▶ _TASK INSTRUCTIONS_:
Examine each line of the data. Copy the line if it includes the word "outline".

▶ _DATA SECTION_:

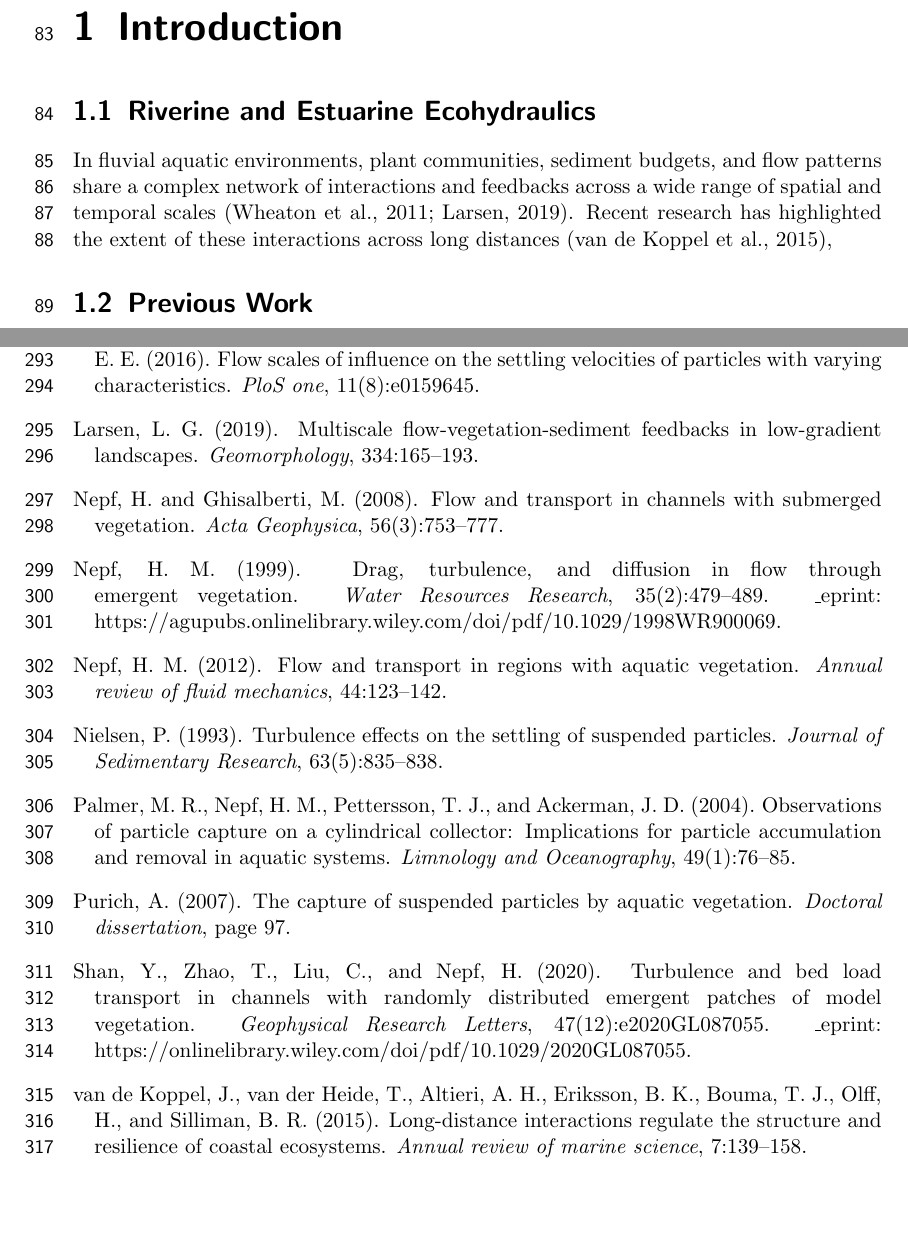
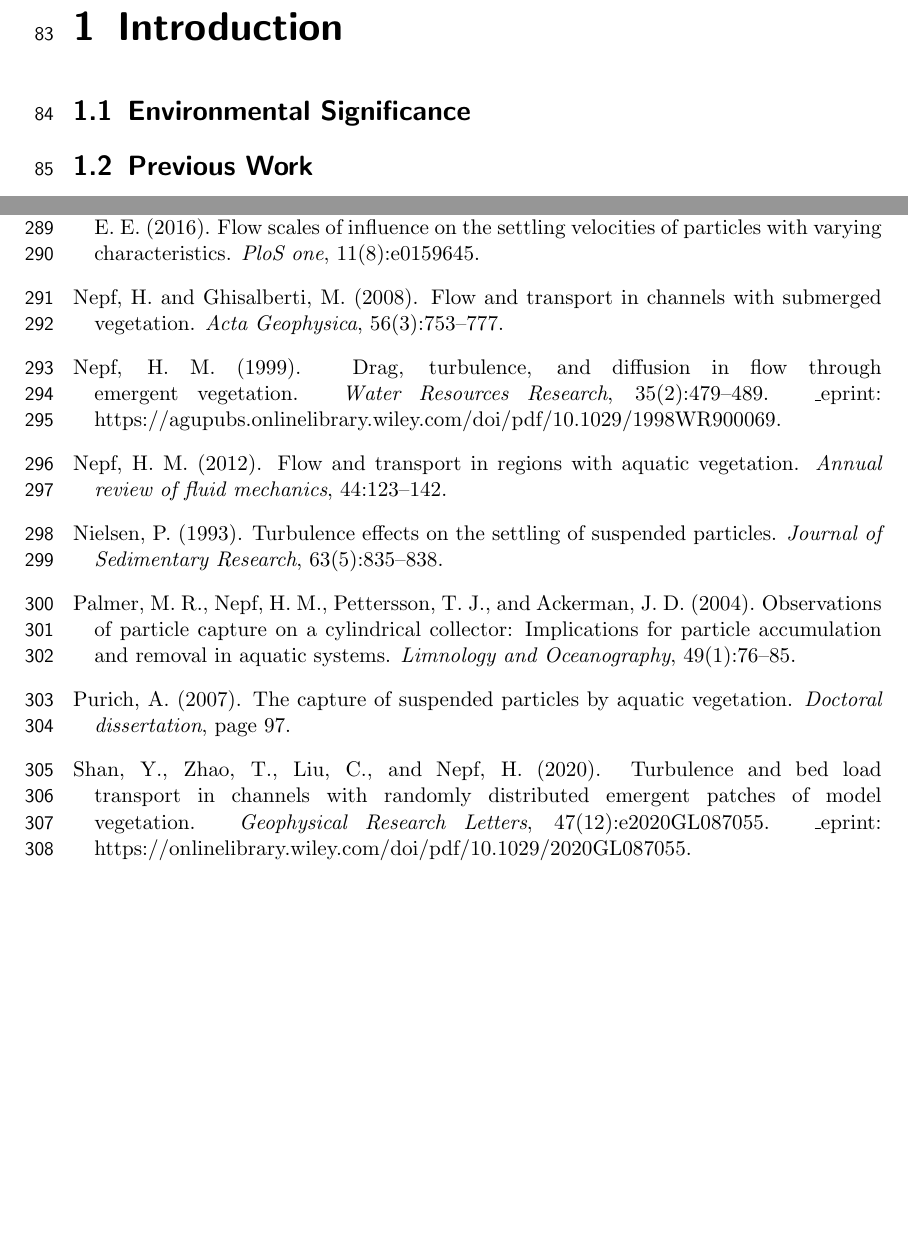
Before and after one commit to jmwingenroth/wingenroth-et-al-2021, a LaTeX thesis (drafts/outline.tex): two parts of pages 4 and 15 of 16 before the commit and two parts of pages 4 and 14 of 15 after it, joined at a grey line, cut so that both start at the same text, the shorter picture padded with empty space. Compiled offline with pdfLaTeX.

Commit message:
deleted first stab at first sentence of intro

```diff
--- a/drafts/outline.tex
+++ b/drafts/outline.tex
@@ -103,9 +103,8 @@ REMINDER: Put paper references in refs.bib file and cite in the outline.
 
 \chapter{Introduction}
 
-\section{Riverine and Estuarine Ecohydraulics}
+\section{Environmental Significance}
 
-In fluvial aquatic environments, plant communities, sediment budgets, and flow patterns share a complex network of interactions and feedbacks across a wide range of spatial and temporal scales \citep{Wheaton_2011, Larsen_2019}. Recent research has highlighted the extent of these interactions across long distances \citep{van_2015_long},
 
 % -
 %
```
...
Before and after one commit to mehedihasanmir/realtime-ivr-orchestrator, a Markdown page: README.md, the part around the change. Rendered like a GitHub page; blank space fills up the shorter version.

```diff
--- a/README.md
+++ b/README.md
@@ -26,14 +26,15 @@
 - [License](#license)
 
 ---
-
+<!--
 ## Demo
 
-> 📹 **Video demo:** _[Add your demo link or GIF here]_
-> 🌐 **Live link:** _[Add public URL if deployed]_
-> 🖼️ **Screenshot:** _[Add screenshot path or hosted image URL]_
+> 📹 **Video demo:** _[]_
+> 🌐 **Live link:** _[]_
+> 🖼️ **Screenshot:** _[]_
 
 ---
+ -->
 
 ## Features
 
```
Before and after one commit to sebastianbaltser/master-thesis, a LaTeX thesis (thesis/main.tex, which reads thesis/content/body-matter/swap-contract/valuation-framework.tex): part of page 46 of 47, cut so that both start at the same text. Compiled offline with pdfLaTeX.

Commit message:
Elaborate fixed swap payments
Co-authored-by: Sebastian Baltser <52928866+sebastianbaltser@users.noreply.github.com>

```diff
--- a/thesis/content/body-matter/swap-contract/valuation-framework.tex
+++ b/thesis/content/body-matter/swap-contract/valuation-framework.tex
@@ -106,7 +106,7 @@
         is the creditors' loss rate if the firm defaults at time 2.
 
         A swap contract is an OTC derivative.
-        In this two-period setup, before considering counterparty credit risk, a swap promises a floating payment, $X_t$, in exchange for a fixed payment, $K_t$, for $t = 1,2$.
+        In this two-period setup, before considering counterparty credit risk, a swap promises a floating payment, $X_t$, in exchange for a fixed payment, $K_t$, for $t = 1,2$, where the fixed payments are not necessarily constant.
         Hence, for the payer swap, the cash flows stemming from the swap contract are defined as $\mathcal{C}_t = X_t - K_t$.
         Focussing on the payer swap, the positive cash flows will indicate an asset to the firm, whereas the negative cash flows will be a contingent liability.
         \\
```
--
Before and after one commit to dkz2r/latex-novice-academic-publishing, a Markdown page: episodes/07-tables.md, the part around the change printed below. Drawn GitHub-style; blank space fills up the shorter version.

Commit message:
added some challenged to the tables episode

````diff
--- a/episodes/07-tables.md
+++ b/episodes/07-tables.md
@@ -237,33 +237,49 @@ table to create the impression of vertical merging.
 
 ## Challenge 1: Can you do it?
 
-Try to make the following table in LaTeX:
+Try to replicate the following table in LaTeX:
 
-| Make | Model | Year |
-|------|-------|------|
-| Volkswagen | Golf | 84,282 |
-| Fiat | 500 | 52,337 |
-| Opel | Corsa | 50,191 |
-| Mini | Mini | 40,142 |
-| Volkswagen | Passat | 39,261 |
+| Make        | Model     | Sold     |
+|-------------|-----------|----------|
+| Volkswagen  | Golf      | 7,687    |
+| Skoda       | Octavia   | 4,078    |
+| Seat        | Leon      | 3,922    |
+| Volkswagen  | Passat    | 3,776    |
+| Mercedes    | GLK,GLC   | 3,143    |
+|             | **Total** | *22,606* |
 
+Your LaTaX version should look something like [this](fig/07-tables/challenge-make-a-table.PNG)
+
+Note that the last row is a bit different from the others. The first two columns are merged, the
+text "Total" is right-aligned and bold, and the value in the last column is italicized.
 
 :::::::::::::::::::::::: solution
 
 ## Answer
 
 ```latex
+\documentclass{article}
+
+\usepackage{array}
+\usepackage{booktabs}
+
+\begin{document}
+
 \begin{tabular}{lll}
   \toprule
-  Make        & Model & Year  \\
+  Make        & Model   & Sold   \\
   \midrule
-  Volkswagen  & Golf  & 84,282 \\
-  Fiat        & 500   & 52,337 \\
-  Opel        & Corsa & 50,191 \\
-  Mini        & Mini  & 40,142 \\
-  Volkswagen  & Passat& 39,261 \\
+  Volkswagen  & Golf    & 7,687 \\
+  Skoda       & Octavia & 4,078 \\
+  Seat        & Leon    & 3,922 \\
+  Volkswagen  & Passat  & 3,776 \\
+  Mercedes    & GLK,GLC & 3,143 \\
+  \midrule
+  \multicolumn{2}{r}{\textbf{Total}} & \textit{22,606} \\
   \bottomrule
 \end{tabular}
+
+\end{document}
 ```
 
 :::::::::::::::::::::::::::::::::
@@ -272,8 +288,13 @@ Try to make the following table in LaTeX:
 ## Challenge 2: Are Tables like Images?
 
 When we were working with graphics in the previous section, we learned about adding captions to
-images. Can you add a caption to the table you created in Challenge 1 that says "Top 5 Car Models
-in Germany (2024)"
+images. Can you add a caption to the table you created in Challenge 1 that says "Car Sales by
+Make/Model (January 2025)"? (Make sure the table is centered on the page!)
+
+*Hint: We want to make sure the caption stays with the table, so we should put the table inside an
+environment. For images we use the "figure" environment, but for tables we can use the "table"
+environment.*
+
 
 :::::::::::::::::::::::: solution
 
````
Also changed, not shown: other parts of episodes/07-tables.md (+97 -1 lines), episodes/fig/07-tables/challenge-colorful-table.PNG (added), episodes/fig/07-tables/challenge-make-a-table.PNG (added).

▶ _WORKED SOLUTION_:
Before and after one commit to jmwingenroth/wingenroth-et-al-2021, a LaTeX thesis (drafts/outline.tex): two parts of pages 4 and 15 of 16 before the commit and two parts of pages 4 and 14 of 15 after it, joined at a grey line, cut so that both start at the same text, the shorter picture padded with empty space. Compiled offline with pdfLaTeX.
--- a/drafts/outline.tex
+++ b/drafts/outline.tex
@@ -103,9 +103,8 @@ REMINDER: Put paper references in refs.bib file and cite in the outline.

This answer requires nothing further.